▶ _Supplied entries_
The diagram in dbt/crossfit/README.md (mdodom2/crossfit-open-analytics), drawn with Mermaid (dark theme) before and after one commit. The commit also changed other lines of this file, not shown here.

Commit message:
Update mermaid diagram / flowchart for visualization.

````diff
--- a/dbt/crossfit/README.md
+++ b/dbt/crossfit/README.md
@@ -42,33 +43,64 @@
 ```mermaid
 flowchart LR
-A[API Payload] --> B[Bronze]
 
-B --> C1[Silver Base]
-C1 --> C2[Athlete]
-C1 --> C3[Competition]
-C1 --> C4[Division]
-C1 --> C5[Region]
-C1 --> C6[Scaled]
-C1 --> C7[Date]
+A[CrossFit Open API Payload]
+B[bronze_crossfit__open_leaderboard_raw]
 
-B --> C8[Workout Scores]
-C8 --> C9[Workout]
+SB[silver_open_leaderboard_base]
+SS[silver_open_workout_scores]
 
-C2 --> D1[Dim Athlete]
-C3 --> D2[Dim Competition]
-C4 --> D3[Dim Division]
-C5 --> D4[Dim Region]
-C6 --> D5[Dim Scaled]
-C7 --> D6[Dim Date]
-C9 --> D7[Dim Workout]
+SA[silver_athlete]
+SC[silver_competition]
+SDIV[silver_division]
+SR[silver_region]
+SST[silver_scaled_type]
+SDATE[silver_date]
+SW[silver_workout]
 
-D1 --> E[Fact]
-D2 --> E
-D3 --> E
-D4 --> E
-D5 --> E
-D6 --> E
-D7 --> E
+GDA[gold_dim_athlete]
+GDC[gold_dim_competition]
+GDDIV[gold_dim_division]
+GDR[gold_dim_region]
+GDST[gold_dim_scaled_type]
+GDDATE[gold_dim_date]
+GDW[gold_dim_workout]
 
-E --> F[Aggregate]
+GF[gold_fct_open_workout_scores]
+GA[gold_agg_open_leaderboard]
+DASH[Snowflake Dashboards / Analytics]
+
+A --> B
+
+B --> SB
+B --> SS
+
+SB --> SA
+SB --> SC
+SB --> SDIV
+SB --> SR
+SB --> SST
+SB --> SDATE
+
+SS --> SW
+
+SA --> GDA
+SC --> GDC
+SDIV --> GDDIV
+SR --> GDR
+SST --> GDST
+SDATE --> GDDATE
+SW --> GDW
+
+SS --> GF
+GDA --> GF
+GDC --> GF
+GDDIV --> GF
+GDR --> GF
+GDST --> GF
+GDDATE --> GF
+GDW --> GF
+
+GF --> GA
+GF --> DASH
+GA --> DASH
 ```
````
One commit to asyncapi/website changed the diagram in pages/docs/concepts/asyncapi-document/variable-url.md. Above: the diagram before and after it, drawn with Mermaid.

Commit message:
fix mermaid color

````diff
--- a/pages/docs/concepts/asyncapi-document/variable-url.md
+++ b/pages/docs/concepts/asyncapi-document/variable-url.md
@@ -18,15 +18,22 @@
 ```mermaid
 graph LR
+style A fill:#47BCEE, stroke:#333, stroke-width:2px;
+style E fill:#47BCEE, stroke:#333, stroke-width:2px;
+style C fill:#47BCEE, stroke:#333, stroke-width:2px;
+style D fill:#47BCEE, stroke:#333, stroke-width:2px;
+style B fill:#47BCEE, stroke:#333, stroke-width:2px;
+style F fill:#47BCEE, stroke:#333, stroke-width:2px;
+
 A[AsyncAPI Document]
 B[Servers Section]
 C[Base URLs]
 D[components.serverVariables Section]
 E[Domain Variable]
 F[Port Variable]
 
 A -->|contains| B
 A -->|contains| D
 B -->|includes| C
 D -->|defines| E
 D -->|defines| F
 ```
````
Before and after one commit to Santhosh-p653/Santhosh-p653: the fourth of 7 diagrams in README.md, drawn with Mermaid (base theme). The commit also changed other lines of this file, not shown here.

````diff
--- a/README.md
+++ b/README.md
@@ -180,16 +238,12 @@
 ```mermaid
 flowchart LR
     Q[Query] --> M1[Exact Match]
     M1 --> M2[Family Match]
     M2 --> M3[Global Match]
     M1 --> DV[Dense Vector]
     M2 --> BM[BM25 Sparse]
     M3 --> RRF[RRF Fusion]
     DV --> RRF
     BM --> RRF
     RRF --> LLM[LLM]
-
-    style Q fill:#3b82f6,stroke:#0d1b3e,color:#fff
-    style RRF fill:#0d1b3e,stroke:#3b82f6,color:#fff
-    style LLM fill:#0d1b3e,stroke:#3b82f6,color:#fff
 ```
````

▶ _What this task involves_
Report all lines of the data that include the word "width".

▶ _Your solution_
+style A fill:#47BCEE, stroke:#333, stroke-width:2px;
+style E fill:#47BCEE, stroke:#333, stroke-width:2px;
+style C fill:#47BCEE, stroke:#333, stroke-width:2px;
+style D fill:#47BCEE, stroke:#333, stroke-width:2px;
+style B fill:#47BCEE, stroke:#333, stroke-width:2px;
+style F fill:#47BCEE, stroke:#333, stroke-width:2px;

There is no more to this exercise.